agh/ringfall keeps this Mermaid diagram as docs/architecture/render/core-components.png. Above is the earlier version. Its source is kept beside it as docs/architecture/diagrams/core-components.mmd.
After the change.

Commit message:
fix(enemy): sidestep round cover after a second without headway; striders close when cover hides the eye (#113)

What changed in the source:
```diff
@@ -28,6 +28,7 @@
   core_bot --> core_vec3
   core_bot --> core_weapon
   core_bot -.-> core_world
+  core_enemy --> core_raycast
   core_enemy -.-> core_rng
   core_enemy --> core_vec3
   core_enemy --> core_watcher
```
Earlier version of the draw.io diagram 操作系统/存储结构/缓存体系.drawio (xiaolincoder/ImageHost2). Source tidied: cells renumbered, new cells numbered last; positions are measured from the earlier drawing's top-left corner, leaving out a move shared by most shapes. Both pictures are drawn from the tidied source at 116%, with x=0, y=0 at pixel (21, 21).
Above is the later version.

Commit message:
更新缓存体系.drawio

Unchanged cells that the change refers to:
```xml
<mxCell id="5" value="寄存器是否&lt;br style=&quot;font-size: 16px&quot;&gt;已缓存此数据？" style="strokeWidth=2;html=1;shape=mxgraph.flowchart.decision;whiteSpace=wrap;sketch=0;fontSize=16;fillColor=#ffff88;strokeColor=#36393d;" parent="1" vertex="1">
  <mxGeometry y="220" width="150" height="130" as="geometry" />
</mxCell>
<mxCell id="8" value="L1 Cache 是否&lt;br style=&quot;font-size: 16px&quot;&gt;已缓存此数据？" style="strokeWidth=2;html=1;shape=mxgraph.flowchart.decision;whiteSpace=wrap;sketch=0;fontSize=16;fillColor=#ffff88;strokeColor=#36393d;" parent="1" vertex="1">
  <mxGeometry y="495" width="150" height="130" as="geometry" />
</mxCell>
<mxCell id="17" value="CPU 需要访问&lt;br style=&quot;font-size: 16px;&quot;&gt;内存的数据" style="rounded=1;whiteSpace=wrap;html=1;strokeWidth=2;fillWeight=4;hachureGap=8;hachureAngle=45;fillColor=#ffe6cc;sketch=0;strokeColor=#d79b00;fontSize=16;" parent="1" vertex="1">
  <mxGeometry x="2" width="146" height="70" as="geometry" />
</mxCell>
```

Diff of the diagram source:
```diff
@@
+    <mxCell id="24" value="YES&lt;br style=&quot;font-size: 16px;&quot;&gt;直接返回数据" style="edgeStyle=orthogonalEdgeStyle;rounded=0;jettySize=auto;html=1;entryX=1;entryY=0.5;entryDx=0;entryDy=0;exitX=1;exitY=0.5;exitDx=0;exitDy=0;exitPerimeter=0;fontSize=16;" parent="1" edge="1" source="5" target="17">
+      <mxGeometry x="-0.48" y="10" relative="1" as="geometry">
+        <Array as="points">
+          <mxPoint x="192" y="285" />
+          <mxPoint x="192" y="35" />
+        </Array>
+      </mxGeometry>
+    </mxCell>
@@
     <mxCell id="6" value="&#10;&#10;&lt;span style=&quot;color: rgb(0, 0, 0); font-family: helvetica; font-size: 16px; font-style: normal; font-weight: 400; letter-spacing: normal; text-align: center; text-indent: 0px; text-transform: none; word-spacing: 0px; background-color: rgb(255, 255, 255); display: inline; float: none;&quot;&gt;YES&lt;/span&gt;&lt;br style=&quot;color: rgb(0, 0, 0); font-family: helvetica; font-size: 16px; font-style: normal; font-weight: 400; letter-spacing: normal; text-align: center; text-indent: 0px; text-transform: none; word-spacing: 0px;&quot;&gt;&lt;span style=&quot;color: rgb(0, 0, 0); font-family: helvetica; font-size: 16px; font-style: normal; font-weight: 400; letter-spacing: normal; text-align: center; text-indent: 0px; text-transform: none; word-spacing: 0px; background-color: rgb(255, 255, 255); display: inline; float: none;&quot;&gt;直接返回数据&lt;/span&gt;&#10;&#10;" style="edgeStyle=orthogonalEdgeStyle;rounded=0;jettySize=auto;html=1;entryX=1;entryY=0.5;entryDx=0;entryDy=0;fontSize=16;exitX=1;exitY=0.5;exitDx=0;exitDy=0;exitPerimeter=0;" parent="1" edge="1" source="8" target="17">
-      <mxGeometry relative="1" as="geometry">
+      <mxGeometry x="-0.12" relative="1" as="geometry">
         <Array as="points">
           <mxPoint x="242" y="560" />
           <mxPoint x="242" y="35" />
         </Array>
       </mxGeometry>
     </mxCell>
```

■ ■ ■ ■ ■ ■ ■

Work instructions: The word "mxGeometry" may occur in lines of the data above; say how many lines hold it, giving only the number.

Solution to this exercise: 8